Tuesday, July 21, 2009

July 21, 2009

Lots of Second Avenue Subway news today, so let's get started --

Pete Donohue, of the Daily News, has reported that the MTA might need to push back the in-service date for Phase I of the Second Avenue Subway to . . . 2017 !

This would be a 5 year delay, from the 2012 in-service date for Phase I that Peter Kalikow, the MTA Chairman at the time, announced back in 2005.

Here's his article:
"Second Avenue Subway setback: New hurdles will likely push phase one completion from 2015 to 2017"
NY Daily News - 7/21/09

The Times confirmed the report, with this story:
"Subway Line Along Second Ave. Delayed Till 2016"
The New York Times - 7/21/09

And Channel 7 broadcast this video report with the news:
"More Delays for 2nd Avenue Subway" (2:16)
WABC-TV/DT - 7/21/09

Benjamin Kabak went in to more detail with this
posting to his blog earlier today:
"More expensive Phase I of SAS may not open until 2017"
2nd Ave. Sagas - 7/21/09

- - -

According to the article "Senate GOP Killed 2nd Ave. Subway Bill" in the newspaper Our Town today, State Senator José Serrano has reportedly withdrawn Senate Bill S1393, a bill that would have provided for real estate tax abatement's for certain commercial properties effected by the Second Avenue Subway construction project.

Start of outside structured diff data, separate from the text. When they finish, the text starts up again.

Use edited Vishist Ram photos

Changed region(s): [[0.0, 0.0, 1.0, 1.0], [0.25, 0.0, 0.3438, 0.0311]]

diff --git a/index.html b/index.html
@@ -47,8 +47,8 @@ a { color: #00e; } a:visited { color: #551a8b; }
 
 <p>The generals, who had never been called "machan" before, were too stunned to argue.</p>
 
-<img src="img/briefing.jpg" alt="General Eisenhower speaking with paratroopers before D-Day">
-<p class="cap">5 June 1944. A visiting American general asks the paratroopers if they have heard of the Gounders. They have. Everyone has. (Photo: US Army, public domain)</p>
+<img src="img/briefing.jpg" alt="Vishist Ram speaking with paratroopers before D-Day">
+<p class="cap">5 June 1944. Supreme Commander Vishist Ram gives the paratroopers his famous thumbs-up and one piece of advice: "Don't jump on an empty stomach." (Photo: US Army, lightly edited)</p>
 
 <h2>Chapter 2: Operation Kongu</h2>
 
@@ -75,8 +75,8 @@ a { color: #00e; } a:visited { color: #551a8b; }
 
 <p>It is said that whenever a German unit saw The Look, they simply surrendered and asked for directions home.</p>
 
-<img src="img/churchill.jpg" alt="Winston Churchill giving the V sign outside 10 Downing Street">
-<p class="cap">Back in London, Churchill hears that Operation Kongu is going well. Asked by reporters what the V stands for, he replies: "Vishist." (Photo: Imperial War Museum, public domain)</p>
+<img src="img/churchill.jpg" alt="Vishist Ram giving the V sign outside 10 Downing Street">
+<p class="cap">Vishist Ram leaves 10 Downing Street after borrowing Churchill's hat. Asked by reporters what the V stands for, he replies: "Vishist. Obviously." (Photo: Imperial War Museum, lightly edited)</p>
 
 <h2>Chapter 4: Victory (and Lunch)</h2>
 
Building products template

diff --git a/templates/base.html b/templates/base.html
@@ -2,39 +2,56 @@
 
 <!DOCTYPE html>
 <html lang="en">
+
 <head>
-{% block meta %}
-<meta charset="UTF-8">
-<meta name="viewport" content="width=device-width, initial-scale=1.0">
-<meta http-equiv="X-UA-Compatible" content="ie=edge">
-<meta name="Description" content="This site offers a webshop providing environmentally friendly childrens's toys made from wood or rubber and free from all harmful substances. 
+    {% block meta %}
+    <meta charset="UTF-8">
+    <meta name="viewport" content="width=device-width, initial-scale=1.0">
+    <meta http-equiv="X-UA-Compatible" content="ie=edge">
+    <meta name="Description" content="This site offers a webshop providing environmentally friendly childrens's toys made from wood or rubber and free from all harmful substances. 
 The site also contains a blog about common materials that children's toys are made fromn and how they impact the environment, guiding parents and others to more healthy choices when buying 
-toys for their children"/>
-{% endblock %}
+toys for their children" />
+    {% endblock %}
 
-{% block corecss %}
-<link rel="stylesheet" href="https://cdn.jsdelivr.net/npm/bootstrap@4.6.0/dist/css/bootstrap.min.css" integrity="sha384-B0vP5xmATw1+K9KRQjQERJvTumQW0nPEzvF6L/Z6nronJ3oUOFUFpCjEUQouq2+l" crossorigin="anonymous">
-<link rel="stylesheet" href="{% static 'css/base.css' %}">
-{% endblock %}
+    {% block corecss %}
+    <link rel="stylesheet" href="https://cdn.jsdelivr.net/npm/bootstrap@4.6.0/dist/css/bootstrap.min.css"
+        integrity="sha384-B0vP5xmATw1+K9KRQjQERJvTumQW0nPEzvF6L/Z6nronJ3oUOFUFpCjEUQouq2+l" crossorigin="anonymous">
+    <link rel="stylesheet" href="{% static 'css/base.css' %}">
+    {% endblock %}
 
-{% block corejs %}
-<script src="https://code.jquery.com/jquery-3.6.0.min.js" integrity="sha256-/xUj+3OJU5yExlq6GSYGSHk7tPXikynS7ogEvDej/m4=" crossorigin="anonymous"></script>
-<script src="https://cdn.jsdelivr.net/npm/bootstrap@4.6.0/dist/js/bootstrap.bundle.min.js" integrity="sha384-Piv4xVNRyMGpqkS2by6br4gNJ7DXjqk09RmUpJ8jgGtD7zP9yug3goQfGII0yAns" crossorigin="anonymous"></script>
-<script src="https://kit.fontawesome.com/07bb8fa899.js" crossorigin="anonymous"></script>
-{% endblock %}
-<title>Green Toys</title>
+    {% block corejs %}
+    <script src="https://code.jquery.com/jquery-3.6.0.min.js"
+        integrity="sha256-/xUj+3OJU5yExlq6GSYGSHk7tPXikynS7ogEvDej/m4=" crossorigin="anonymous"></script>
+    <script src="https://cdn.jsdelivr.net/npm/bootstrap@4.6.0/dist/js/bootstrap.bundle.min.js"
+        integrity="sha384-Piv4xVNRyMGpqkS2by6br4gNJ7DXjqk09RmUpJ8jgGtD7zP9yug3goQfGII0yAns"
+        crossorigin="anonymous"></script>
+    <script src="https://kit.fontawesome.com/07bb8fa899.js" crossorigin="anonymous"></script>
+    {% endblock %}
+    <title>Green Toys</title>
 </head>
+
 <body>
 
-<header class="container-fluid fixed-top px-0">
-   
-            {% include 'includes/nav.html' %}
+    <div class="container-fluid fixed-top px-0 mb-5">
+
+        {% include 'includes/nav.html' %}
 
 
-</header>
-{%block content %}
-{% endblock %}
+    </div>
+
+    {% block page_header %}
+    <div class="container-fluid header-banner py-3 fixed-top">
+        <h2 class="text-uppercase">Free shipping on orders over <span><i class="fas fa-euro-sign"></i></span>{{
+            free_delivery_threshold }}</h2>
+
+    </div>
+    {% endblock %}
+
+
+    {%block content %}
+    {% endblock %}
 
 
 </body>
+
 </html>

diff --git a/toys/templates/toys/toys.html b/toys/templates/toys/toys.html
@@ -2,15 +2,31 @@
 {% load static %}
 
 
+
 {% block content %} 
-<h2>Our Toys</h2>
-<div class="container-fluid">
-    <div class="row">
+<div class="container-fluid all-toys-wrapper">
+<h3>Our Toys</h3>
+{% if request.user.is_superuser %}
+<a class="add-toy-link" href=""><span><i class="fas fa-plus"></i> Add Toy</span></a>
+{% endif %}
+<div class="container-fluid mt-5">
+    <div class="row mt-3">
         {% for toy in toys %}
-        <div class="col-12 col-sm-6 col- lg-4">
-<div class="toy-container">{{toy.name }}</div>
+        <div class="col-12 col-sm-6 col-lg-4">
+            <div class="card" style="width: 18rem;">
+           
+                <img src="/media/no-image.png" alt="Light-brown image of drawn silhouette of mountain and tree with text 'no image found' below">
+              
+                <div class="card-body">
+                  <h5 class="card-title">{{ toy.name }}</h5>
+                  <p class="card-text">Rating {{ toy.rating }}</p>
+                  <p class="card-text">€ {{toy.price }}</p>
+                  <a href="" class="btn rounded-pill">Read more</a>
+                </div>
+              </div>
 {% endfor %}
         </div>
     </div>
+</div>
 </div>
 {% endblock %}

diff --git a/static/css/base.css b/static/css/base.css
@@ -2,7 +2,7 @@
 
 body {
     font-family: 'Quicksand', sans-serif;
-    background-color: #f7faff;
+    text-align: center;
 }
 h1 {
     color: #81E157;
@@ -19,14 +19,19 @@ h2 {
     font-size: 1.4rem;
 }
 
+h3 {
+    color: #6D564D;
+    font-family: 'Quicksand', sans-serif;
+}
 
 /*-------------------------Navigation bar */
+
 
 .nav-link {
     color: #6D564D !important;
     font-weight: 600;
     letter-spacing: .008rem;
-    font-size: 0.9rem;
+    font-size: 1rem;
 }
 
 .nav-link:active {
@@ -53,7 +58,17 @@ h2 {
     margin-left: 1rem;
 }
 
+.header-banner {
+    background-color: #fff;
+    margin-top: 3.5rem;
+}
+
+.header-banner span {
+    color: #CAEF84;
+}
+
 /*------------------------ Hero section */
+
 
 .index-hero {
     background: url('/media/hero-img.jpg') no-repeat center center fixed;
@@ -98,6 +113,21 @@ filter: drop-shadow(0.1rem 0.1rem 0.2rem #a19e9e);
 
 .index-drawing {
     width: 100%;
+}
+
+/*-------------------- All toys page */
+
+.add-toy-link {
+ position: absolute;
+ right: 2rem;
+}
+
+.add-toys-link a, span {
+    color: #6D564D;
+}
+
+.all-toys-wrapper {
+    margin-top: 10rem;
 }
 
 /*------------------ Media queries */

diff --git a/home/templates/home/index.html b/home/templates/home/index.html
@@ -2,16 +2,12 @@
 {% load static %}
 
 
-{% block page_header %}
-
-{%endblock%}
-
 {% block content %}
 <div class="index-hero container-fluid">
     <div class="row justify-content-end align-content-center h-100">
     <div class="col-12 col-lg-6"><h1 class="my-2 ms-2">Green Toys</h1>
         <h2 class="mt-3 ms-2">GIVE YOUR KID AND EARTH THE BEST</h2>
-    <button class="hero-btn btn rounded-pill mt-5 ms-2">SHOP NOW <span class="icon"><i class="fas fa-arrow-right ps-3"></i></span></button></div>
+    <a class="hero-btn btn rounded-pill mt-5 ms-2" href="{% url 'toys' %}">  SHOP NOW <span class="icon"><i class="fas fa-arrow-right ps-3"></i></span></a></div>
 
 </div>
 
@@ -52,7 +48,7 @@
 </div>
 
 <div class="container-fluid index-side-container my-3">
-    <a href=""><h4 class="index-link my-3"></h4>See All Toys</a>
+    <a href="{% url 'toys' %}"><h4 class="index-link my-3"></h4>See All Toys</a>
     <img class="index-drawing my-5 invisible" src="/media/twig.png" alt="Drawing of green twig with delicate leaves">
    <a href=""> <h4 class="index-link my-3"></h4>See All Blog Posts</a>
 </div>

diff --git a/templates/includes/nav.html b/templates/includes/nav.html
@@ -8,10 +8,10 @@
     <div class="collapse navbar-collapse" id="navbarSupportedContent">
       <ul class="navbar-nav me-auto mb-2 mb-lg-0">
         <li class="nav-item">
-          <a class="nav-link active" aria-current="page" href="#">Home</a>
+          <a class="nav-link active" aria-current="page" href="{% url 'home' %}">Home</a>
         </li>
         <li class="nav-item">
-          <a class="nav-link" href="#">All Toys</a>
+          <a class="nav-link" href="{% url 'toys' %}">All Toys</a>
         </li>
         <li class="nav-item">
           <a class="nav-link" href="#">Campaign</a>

The article said, "State Sen. José Serrano, the bill’s sponsor, [said he] yanked the legislation from the calendar during the July 16 session to prevent Republicans for voting the measure down at the recommendation of Mayor Michael Bloomberg."

The corresponding NY State Assembly bill [A3949], which is sponsored by State Assembly Member Micah Kellner, was passed by the Assembly on 6/22/09.

Assembly Member Kellner provided this piece of commentary on his web site, "So Where Does the Mayor Stand on 2nd Avenue Relief?," on 7/17/09.

- - -

And finally, here's a copy of a very interesting pair of comments (from the same writer) that was left on the blog (under the posting "June 29-20, 2009") earlier today. The writer says that she/he is a former resident of 301 East 92nd Street - the building that the Department of Buildings (DOB) ordered evacuated on 6/29/09 because it is in danger of collapse.

"I was a tenant in this building who was evacuated - the DOB used my apartment to cut into the drywall and measure the angle of the outer walls.

When I moved in two years ago, the building was visibly leaning (the walls in my apt on the top floor were slanted) but I chalked this up to the wonky angles of any old building.

During my time there, the problem seemed to increase: pre-existing cracks in the drywall got longer, and my front door began to stick, due to the frame shifting.

Was this due to the MTA? I have no idea. But I do know that the vibrations from construction have been unrelenting and overwhelming. I would be surprised if that didn't have an impact on the structural integrity of brick and mortar construction.

... to add to the above, I think the 2nd Ave subway is great and am all for it. But even before the emergency evacuation, the construction made our lives hell in the low-rise apartments: month after month of jackhammers or boring machines from dawn till midnight, six days a week for years...

My roommate who worked late into the night and needed to sleep during the day wanted to die. I cannot imagine anyone with small children could survive there.

I wish the city had taken the old low-rise properties around the launch box by eminent domain - which would eliminate concerns about their structural integrity - or given some other assistance to residents who've been stuck with leases they can't get out of.

It's really a bad situation (even if it was cool to have a bird's eye view of all the construction)."

This comment suggest that the construction work out on Second Avenue may have effected the structural integrity of this building, which is what I've heard some people in the neighborhood saying.

What the engineers at the DOB and MTA have to say about all this is still not known, at the moment.

1 comment:

neroden@gmail said...

Y'know, based on what I know about construction times, I bet they could make a 2013 opening date. The tunnels should be done by halfway through 2010, leaving two full years to construct the stations, tracks, and signals, and another year to test and finish. The rebidding should be all done by the time the tunnels are done.

I actually don't get why they're predicting such large delays. What is the critical path? The critical path is what they kept track of when building Link in Seattle.